3) My battery bank is of too small capacity for this size inverter?
4) There is some internal component that is failing
Any ideas? The charger circuit still works fine.
Any way to dignose the error? I think I have a USB connector somewhere...
We recently upgraded doubled our battery pack from 10.5KW to 21KW.
But at this point we are not 100% sure if we installed it correctly. Feels like we didn't gain much.
Is there a way to see the battery capacity in VRM or Victron Connect?
Just to double check. Or are there other ways to validate?
We have now 6x polytech us3000c modules connected with Cerbo GX.
Below a picture of our System
Here you can see our Public Dashboard: https://vrm.victronenergy.com/installation/110710/share/9a592d37
Thanks for the help
i have an all Victron off-grid system
Cerbo GX + Display
Victron DC shunt
(3) SimpliPhi 3.8 batteries @ 48V
I posess a basic knowledge set regarding electricity and such. i "designed" and installed this system myself - and it has performed flawlessly and to the specs which i targeted ...
QUESTION: What does "100%" mean ?
Can anyone explain (or point me to an article or treatise) that explains what the Cerbo Display unit is telling me as it relates to the "ACTUAL" status of my battery supply -
this morning i awoke early - just in time to hear a click and my entire system switched off/went dark...
(i subsequently figured out that my well pump had malfunctioned and run all night - fixed that problem promptly)
hmmmm. unplugged from my Victron system and dusted off my gen set so i could muddle through breakfast
as sun crested the horizon my Victron system started to "wake up"
one it had awoken - the display Showed 43.7 V (low) yet it also said "100%" in big happy numbers...
As i sit here and type this it is happily recharging, Voltage back up to 52.1V and its packin in 20A from the MPPT.

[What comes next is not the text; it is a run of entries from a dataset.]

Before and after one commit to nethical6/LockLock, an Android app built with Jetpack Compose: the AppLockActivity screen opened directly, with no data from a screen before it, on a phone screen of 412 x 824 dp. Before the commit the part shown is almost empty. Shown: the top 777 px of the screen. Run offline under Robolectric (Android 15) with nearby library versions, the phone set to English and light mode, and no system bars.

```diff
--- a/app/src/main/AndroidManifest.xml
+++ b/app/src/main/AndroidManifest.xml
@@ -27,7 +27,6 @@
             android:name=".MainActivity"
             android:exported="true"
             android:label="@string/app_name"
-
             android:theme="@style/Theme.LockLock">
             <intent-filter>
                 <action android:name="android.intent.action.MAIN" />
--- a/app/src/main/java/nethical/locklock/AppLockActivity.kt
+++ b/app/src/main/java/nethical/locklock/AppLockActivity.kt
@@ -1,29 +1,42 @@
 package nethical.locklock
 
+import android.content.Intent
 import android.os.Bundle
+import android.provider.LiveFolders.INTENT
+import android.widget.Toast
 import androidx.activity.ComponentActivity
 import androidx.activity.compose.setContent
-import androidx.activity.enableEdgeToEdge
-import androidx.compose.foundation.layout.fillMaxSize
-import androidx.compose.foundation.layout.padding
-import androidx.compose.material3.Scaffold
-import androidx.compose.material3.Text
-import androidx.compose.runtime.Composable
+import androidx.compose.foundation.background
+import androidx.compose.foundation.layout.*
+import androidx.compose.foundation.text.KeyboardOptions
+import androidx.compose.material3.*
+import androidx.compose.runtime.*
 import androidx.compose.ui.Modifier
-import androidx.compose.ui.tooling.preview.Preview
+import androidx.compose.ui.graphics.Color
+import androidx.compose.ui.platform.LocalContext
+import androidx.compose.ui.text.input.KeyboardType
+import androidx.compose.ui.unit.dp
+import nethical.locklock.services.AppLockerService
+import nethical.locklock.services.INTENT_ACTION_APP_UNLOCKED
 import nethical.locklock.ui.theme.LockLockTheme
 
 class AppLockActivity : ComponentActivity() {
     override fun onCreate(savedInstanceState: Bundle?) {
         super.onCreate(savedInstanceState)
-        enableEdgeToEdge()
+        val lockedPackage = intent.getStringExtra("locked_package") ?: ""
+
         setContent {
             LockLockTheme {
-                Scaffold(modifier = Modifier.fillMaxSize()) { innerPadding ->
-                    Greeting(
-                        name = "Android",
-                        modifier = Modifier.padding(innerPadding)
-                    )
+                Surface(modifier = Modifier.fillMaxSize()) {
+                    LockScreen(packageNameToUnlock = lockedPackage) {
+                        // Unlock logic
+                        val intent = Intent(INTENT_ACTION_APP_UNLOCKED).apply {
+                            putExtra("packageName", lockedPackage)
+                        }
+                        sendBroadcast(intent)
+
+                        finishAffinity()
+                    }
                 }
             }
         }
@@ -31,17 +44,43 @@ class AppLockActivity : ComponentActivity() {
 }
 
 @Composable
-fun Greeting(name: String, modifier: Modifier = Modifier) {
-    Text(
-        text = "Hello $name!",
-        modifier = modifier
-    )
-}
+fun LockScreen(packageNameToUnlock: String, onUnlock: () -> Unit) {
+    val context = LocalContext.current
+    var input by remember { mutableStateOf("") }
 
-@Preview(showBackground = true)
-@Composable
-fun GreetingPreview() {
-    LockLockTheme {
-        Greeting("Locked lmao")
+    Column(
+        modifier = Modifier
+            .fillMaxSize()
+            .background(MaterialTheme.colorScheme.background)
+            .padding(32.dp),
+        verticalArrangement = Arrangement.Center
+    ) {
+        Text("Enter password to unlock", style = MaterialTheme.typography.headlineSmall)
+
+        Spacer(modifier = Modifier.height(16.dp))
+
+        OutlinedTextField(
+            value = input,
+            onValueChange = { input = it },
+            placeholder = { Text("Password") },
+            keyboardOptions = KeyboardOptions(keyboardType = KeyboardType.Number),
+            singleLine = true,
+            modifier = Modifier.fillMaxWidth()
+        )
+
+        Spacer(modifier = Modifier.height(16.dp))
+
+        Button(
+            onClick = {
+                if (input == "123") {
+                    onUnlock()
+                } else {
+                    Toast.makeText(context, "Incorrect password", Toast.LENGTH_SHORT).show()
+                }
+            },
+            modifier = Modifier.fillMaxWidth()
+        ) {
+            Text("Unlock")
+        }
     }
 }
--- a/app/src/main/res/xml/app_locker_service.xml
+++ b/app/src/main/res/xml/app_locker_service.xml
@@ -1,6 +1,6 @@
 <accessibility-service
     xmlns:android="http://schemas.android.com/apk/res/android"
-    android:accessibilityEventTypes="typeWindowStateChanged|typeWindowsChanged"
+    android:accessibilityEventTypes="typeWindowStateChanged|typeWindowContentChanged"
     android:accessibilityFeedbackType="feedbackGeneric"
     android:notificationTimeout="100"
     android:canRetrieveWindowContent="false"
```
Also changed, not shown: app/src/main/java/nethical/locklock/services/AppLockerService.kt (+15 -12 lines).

I can be awfully stupid - but i always remind people that i'm not as dumb as i look -
In the past i recall the %percentage%" battery level goin up and down with loads and charging -
how am i to understand batteries that are basically depleted low voltage (down to 43%) yet my fancy Cerbo Display is showing me an unwavering "100%".
What am i missing ? is there a way to understand this or is the display or shunt borked?
i would really like to be able to "trust the display" when it proclaims 78% that i actually have 78% of my usable Ah avail for all my fancy off grid amenities...
any thoughts or redirects to a knowledge base would be greatly appreciated
/Steve (Panda_North Photon Collective)
I have three 100ah AGM batteries in my campervan. I've used them for 2 years.
(also a 390w solar panel, victron mppt and battery monitor)
Recently, staying in Portugal with high temps, although I've reached 100% battery each day, by morning I'm at 75 or 80%. My fridge tries to start up, runs for a few seconds then stops. When this happens, it takes my batteries from 12.17V to 10.99.
When there's enough light on my solar panel the fridge runs fine.
Being agm batteries, I can use 50% of their capacity. Its frustrating to be at 80% but still not have a working fridge!
Would new batteries help? I don't recall having this problem before, so I'm guessing they just aren't holding their charge as well as before.
In this design example, a Sterling DC to DC converter is used to charge a lithium house bank with the Start battery as the "Source". So for example, if we are charging the Lithium Bank at 60Amps over 3hrs, how is this justified when a Start battery is not designed to provide high current over a long period of time?